Observer Music Monthly published their list of the hundred greatest British Albums of all time yesterday. The list was compiled by critics, industry figures and pop stars.
The Stone Roses came out top, although I’d argue that this was really down to the age of the average rock/pop journalist and/or pop stars. The list of contributors is here. It’s worth noting that no album from before 1965 is on the list – and Blur’s Alex James wrote an interesting piece in the magazine about what was missing and possible reasons.
I suppose the big thing is to see how many of these “essential” albums you actually have. Well, I’ve been through the list and can proudly confirm that I have only seven of them. In order they are:
The Hounds of Love – Kate Bush (22)
OK Computer – Radiohead (24)
Lexicon of Love – ABC (42)
Parklife – Blur (76)
Dusty in Memphis (77)

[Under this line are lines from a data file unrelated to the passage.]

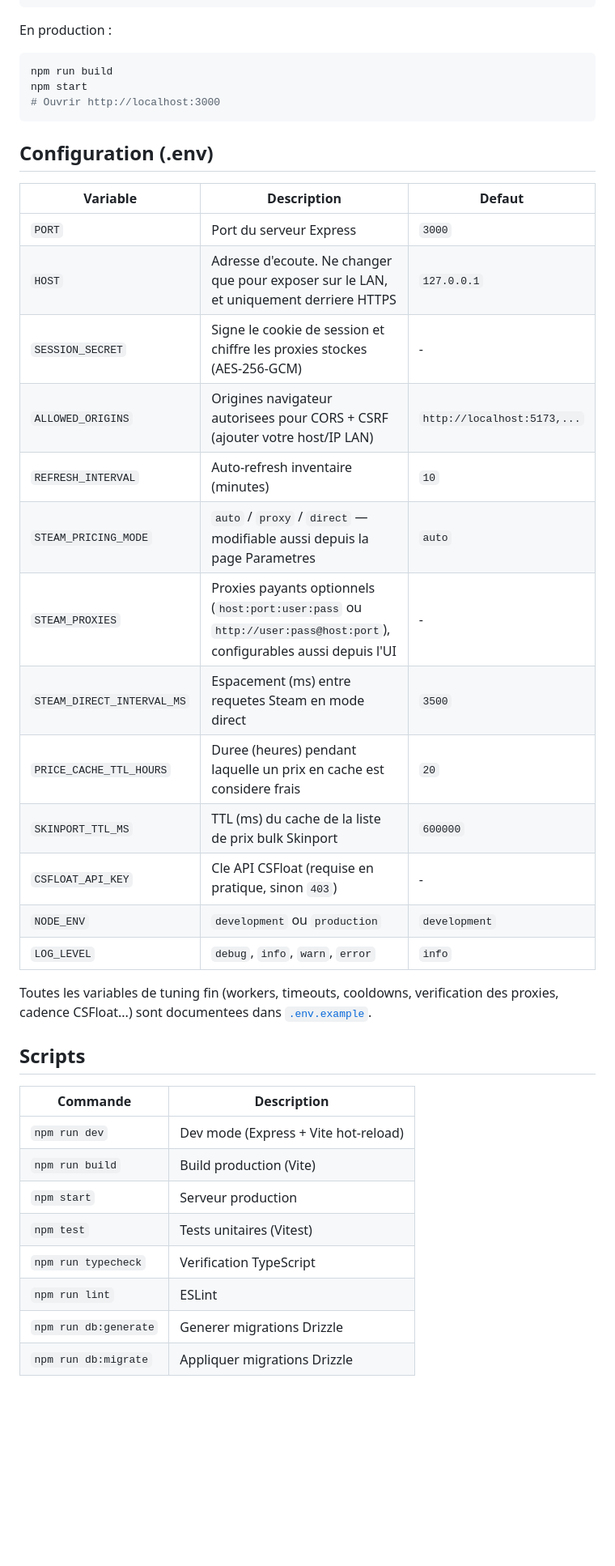
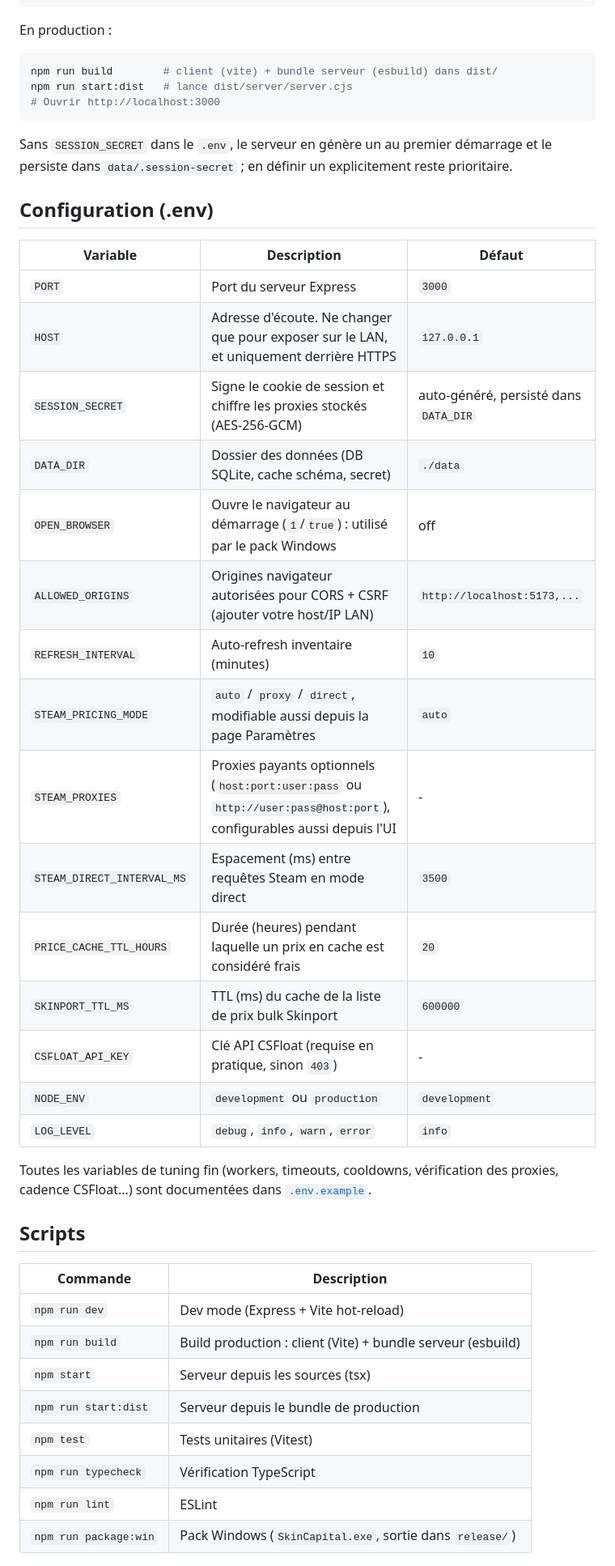
Before and after one commit to ChrisPlayer/SkinCapital, a Markdown page: README.md, the part around one of its changes. Shown at 81% size. Drawn GitHub-style; blank space fills up the shorter version.

````diff
--- a/README.md
+++ b/README.md
@@ -44,41 +57,45 @@ npm run dev
 En production :
 
 ```bash
-npm run build
-npm start
+npm run build        # client (vite) + bundle serveur (esbuild) dans dist/
+npm run start:dist   # lance dist/server/server.cjs
 # Ouvrir http://localhost:3000
 ```
 
+Sans `SESSION_SECRET` dans le `.env`, le serveur en génère un au premier démarrage et le persiste dans `data/.session-secret` ; en définir un explicitement reste prioritaire.
+
 ## Configuration (.env)
 
-| Variable | Description | Defaut |
+| Variable | Description | Défaut |
 |---|---|---|
 | `PORT` | Port du serveur Express | `3000` |
-| `HOST` | Adresse d'ecoute. Ne changer que pour exposer sur le LAN, et uniquement derriere HTTPS | `127.0.0.1` |
-| `SESSION_SECRET` | Signe le cookie de session et chiffre les proxies stockes (AES-256-GCM) | - |
-| `ALLOWED_ORIGINS` | Origines navigateur autorisees pour CORS + CSRF (ajouter votre host/IP LAN) | `http://localhost:5173,...` |
+| `HOST` | Adresse d'écoute. Ne changer que pour exposer sur le LAN, et uniquement derrière HTTPS | `127.0.0.1` |
+| `SESSION_SECRET` | Signe le cookie de session et chiffre les proxies stockés (AES-256-GCM) | auto-généré, persisté dans `DATA_DIR` |
+| `DATA_DIR` | Dossier des données (DB SQLite, cache schéma, secret) | `./data` |
+| `OPEN_BROWSER` | Ouvre le navigateur au démarrage (`1`/`true`) : utilisé par le pack Windows | off |
+| `ALLOWED_ORIGINS` | Origines navigateur autorisées pour CORS + CSRF (ajouter votre host/IP LAN) | `http://localhost:5173,...` |
 | `REFRESH_INTERVAL` | Auto-refresh inventaire (minutes) | `10` |
-| `STEAM_PRICING_MODE` | `auto` / `proxy` / `direct` — modifiable aussi depuis la page Parametres | `auto` |
+| `STEAM_PRICING_MODE` | `auto` / `proxy` / `direct`, modifiable aussi depuis la page Paramètres | `auto` |
 | `STEAM_PROXIES` | Proxies payants optionnels (`host:port:user:pass` ou `http://user:pass@host:port`), configurables aussi depuis l'UI | - |
-| `STEAM_DIRECT_INTERVAL_MS` | Espacement (ms) entre requetes Steam en mode direct | `3500` |
-| `PRICE_CACHE_TTL_HOURS` | Duree (heures) pendant laquelle un prix en cache est considere frais | `20` |
+| `STEAM_DIRECT_INTERVAL_MS` | Espacement (ms) entre requêtes Steam en mode direct | `3500` |
+| `PRICE_CACHE_TTL_HOURS` | Durée (heures) pendant laquelle un prix en cache est considéré frais | `20` |
 | `SKINPORT_TTL_MS` | TTL (ms) du cache de la liste de prix bulk Skinport | `600000` |
-| `CSFLOAT_API_KEY` | Cle API CSFloat (requise en pratique, sinon `403`) | - |
+| `CSFLOAT_API_KEY` | Clé API CSFloat (requise en pratique, sinon `403`) | - |
 | `NODE_ENV` | `development` ou `production` | `development` |
 | `LOG_LEVEL` | `debug`, `info`, `warn`, `error` | `info` |
 
-Toutes les variables de tuning fin (workers, timeouts, cooldowns, verification des proxies, cadence CSFloat...) sont documentees dans [`.env.example`](.env.example).
+Toutes les variables de tuning fin (workers, timeouts, cooldowns, vérification des proxies, cadence CSFloat...) sont documentées dans [`.env.example`](.env.example).
 
 ## Scripts
 
 | Commande | Description |
 |---|---|
 | `npm run dev` | Dev mode (Express + Vite hot-reload) |
-| `npm run build` | Build production (Vite) |
-| `npm start` | Serveur production |
+| `npm run build` | Build production : client (Vite) + bundle serveur (esbuild) |
+| `npm start` | Serveur depuis les sources (tsx) |
+| `npm run start:dist` | Serveur depuis le bundle de production |
 | `npm test` | Tests unitaires (Vitest) |
-| `npm run typecheck` | Verification TypeScript |
+| `npm run typecheck` | Vérification TypeScript |
 | `npm run lint` | ESLint |
-| `npm run db:generate` | Generer migrations Drizzle |
-| `npm run db:migrate` | Appliquer migrations Drizzle |
+| `npm run package:win` | Pack Windows (`SkinCapital.exe`, sortie dans `release/`) |
 
````
Also changed, not shown: other parts of README.md (+69 -44 lines).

Behaviour – Pet Shop Boys (94)
Sweet Dreams – Eurythmics (100)
So let’s look at the exceptions. Noting in the top 20? Well there’s plenty of Rolling Stones, who I’ve no real time for, and lots of Beatles, who I have plenty of time for, but who charge a fortune for their CDs. I’m not paying premium prices for this work, so I therefore have none of their albums. I don’t own any Bowie, Zeppelin or Oasis. No Who, Jam or John Lennon. No Joy Division, Clash or Van Morrison. If I did, I’d have more.
Still I’m glad that there’s not more recent stuff. If these albums truly are classics, then they can’t become that within a year or two of their releases.
I’d love to see this exercise again in ten years’ time to see how tastes have changed.